It’s Not All About Lobster: Maine’s Flourishing Oyster Farms
To many, Maine is synonymous with lobster – and understandably so. But Maine’s oyster farmers deserve a little love too. The industry is growing fast and with good reason. Maine’s inner coastal waters provide excellent conditions for oyster farming. The result? Maine Oysters are a delicacy many travelers seek out.
Oyster farming is hard work, as the husband and wife team of Eric Horne and Valy Staverlynck, owners of Maine Oysters, Inc., will tell you. They harvest between 200 and 250 thousand oysters in a good year. Known by the name Flying Point Oysters, they feature their own distinctive taste and texture because of the specific waters in which the oysters are grown.
Flying Point Oysters, as Eric Horne described them, are known for their complex flavor with a hint of saltiness and a pronounced sweetness. “It’s analogous to wine coming from different parts of a state or country,” he explained. “When people are out enjoying oysters, it’s really fun to try oysters from different locations.”
Valy was quick to add, “Because the oysters in Maine grow more slowly (due to the coldness of the water), they are a lot thicker and have much more meat inside the shell.

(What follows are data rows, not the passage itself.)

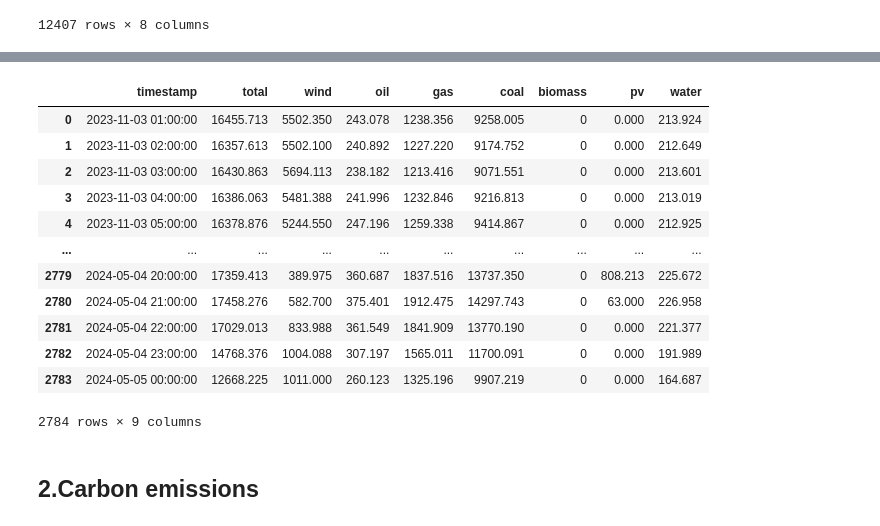
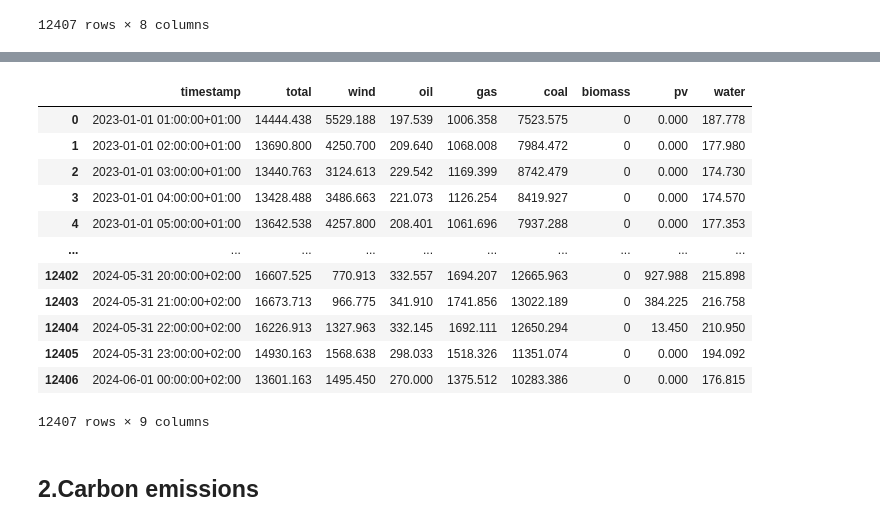
Before and after one commit to UCY-LINC-LAB/GreenAnalyzer-Project, a Jupyter notebook: energy_mix_prediction/1_getEnergyMix_CarbonEmissions.ipynb, the cells around one changed output, grey strips where cells are left out. Drawn from its saved outputs; the diff is of its cells as text; code cells hidden in the pictures.

```diff
--- a/energy_mix_prediction/1_getEnergyMix_CarbonEmissions.ipynb
+++ b/energy_mix_prediction/1_getEnergyMix_CarbonEmissions.ipynb
@@ -542,9 +547,9 @@ df_PL_hist
 12407 rows × 8 columns
 # %%
 df_PL_hist_final = df_PL_hist.copy()
-df_PL_hist_final['total_production'] = df_PL_hist_final['JWCD total generation'] + df_PL_hist_final['nJWCD total generation']
-df_PL_hist_final = df_PL_hist_final[['total_production', 'Generation of Wind Farms', 'Generation of Solar Farms', 'DateTime']]
-df_PL_hist_final.columns = ['total_production', 'wind', 'solar', 'timestamp']
+df_PL_hist_final['total'] = df_PL_hist_final['JWCD total generation'] + df_PL_hist_final['nJWCD total generation'] #total production
+df_PL_hist_final = df_PL_hist_final[['total', 'Generation of Wind Farms', 'Generation of Solar Farms', 'DateTime']]
+df_PL_hist_final.columns = ['total', 'wind', 'pv', 'timestamp']
 df_PL_hist_final.to_csv(google_drive_path + "EnergyMix_PL_historical_total_wind_solar.csv", index = False)
 df_PL_hist_final
 # %% [output]
@@ -567,77 +579,47 @@ to_csv(google_drive_path + "EnergyMix_PL_historical_raw.csv", index = False)
 # %%
-df_PL_hist = pd.read_csv(google_drive_path + "EnergyMix_PL_historical_raw.csv")
-
-# ------------------------------------------------------------------------------------------------------------
-# CONVERT DATE & TIME COLUMNS INTO A SINGLE TIMESTAMP COLUMN
-# ------------------------------------------------------------------------------------------------------------
-
-# Ensure Date is in datetime format
-df_PL_hist['Date'] = pd.to_datetime(df_PL_hist['Date'])
-
-# Function to adjust time and date
-def adjust_time(row):
-    if row['Time'] == 24:
-        row['Time'] = '00:00:00'
-        row['Date'] += pd.Timedelta(days=1)
-    else:
-        row['Time'] = f"{row['Time']:02}:00:00"
-    return row
-
-# Apply the adjustment function
-df_PL_hist = df_PL_hist.apply(adjust_time, axis=1)
-
-# Combine Date and Time into a single datetime column
-df_PL_hist['timestamp'] = pd.to_datetime(df_PL_hist['Date'].dt.strftime('%Y-%m-%d') + ' ' + df_PL_hist['Time'])
-
-
 # ------------------------------------------------------------------------------------------------------------
 # GET THE ENERGY MIX
 # ------------------------------------------------------------------------------------------------------------
 
 # Assuptions:
 # 1) For simplicity purposes, the carbon footprint of the electricity imported through interconnections will be neglected.
 # 2) For renewable sources of electrcity, there were historical data only for wind and solar farm energy generation.
 #    Hydro power was assumed to be a constant of 1.3% of the total electrcity generation based on the following article:
 #    https://notesfrompoland.com/2024/01/03/poland-produced-record-26-of-electricity-from-renewables-in-2023/
 #    The rest of the electricity generation comes from conventional power sources (oil, gas, coal)
 # 3) The themal power will be attributed to the different sources as follows:
 #    https://notesfrompoland.com/2024/01/03/poland-produced-record-26-of-electricity-from-renewables-in-2023/
 #    However, coal continued to account for almost two thirds of power production in Poland, with hard coal generating
 #    65.27 TWh (43%) and brown coal (lignite) 31.47 TWh (20.8%). Gas accounted for a further 12.94 TWh (8.5%)
 #    and oil 2.54 TWh (1.7%).
 
-df_PL_hist['total'] = df_PL_hist['JWCD total generation'] + df_PL_hist['nJWCD total generation']
+df_PL_hist_final['water'] = round(df_PL_hist_final['total'] * 0.013, 3)
 
-df_PL_hist['wind'] = df_PL_hist['Generation of Wind Farms']
-df_PL_hist['pv'] = df_PL_hist['Generation of Solar Farms']
+df_PL_hist_final['thermal'] = df_PL_hist_final['total'] - df_PL_hist_final['wind'] - df_PL_hist_final['pv'] - df_PL_hist_final['water']
 
-df_PL_hist['water'] = round(df_PL_hist['total'] * 0.013, 3)
+df_PL_hist_final['oil'] = round((2.54) / (65.27 + 31.47 + 12.94 + 2.54) * df_PL_hist_final['thermal'], 3)
 
-df_PL_hist['thermal'] = df_PL_hist['total'] - df_PL_hist['wind'] - df_PL_hist['pv'] - df_PL_hist['water']
+df_PL_hist_final['gas'] = round((12.94) / (65.27 + 31.47 + 12.94 + 2.54) * df_PL_hist_final['thermal'], 3)
 
-df_PL_hist['oil'] = round((2.54) / (65.27 + 31.47 + 12.94 + 2.54) * df_PL_hist['thermal'], 3)
+df_PL_hist_final['coal'] = round((65.27 + 31.47) / (65.27 + 31.47 + 12.94 + 2.54) * df_PL_hist_final['thermal'], 3)
 
-df_PL_hist['gas'] = round((12.94) / (65.27 + 31.47 + 12.94 + 2.54) * df_PL_hist['thermal'], 3)
+df_PL_hist_final['biomass'] = 0
 
-df_PL_hist['coal'] = round((65.27 + 31.47) / (65.27 + 31.47 + 12.94 + 2.54) * df_PL_hist['thermal'], 3)
+df_PL_hist_final['other'] = 0
 
-df_PL_hist['biomass'] = 0
-
-df_PL_hist['other'] = 0
-
-df_PL_hist[['timestamp', 'total', 'wind', 'oil', 'gas', 'coal', 'biomass', 'pv', 'water']]
+df_PL_hist_final[['timestamp', 'total', 'wind', 'oil', 'gas', 'coal', 'biomass', 'pv', 'water']]
 # %% [output]
 |  | timestamp | total | wind | oil | gas | coal | biomass | pv | water |
-| 0 | 2023-11-03 01:00:00 | 16455.713 | 5502.350 | 243.078 | 1238.356 | 9258.005 | 0 | 0.000 | 213.924 |
-| 1 | 2023-11-03 02:00:00 | 16357.613 | 5502.100 | 240.892 | 1227.220 | 9174.752 | 0 | 0.000 | 212.649 |
-| 2 | 2023-11-03 03:00:00 | 16430.863 | 5694.113 | 238.182 | 1213.416 | 9071.551 | 0 | 0.000 | 213.601 |
-| 3 | 2023-11-03 04:00:00 | 16386.063 | 5481.388 | 241.996 | 1232.846 | 9216.813 | 0 | 0.000 | 213.019 |
-| 4 | 2023-11-03 05:00:00 | 16378.876 | 5244.550 | 247.196 | 1259.338 | 9414.867 | 0 | 0.000 | 212.925 |
+| 0 | 2023-01-01 01:00:00+01:00 | 14444.438 | 5529.188 | 197.539 | 1006.358 | 7523.575 | 0 | 0.000 | 187.778 |
+| 1 | 2023-01-01 02:00:00+01:00 | 13690.800 | 4250.700 | 209.640 | 1068.008 | 7984.472 | 0 | 0.000 | 177.980 |
+| 2 | 2023-01-01 03:00:00+01:00 | 13440.763 | 3124.613 | 229.542 | 1169.399 | 8742.479 | 0 | 0.000 | 174.730 |
+| 3 | 2023-01-01 04:00:00+01:00 | 13428.488 | 3486.663 | 221.073 | 1126.254 | 8419.927 | 0 | 0.000 | 174.570 |
+| 4 | 2023-01-01 05:00:00+01:00 | 13642.538 | 4257.800 | 208.401 | 1061.696 | 7937.288 | 0 | 0.000 | 177.353 |
 | ... | ... | ... | ... | ... | ... | ... | ... | ... | ... |
-| 2779 | 2024-05-04 20:00:00 | 17359.413 | 389.975 | 360.687 | 1837.516 | 13737.350 | 0 | 808.213 | 225.672 |
-| 2780 | 2024-05-04 21:00:00 | 17458.276 | 582.700 | 375.401 | 1912.475 | 14297.743 | 0 | 63.000 | 226.958 |
-| 2781 | 2024-05-04 22:00:00 | 17029.013 | 833.988 | 361.549 | 1841.909 | 13770.190 | 0 | 0.000 | 221.377 |
-| 2782 | 2024-05-04 23:00:00 | 14768.376 | 1004.088 | 307.197 | 1565.011 | 11700.091 | 0 | 0.000 | 191.989 |
-| 2783 | 2024-05-05 00:00:00 | 12668.225 | 1011.000 | 260.123 | 1325.196 | 9907.219 | 0 | 0.000 | 164.687 |
+| 12402 | 2024-05-31 20:00:00+02:00 | 16607.525 | 770.913 | 332.557 | 1694.207 | 12665.963 | 0 | 927.988 | 215.898 |
+| 12403 | 2024-05-31 21:00:00+02:00 | 16673.713 | 966.775 | 341.910 | 1741.856 | 13022.189 | 0 | 384.225 | 216.758 |
+| 12404 | 2024-05-31 22:00:00+02:00 | 16226.913 | 1327.963 | 332.145 | 1692.111 | 12650.294 | 0 | 13.450 | 210.950 |
+| 12405 | 2024-05-31 23:00:00+02:00 | 14930.163 | 1568.638 | 298.033 | 1518.326 | 11351.074 | 0 | 0.000 | 194.092 |
+| 12406 | 2024-06-01 00:00:00+02:00 | 13601.163 | 1495.450 | 270.000 | 1375.512 | 10283.386 | 0 | 0.000 | 176.815 |
-2784 rows × 9 columns
+12407 rows × 9 columns
 # %%
```
Also changed, not shown: parts of 11 cells of this notebook, 4 other files.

They have incredible amounts of protein and very little fat. So they’re a very healthy source of protein.”
There are a growing number of oyster farms in Maine, each harvesting their own unique variety. Maine oysters are known for their high quality and boutique nature. And the flourishing industry is steadily increasing the supply. Not surprisingly, the demand at area restaurants and oyster bars is increasing as well. Once you’ve tasted a Maine oyster, you’re pretty much hooked. Or, more apropos, comfortably netted.
To hear more about oyster farming from Eric and Valy, watch the video above. For more information about Maine's oyster industry, visit The Maine Oyster Trail.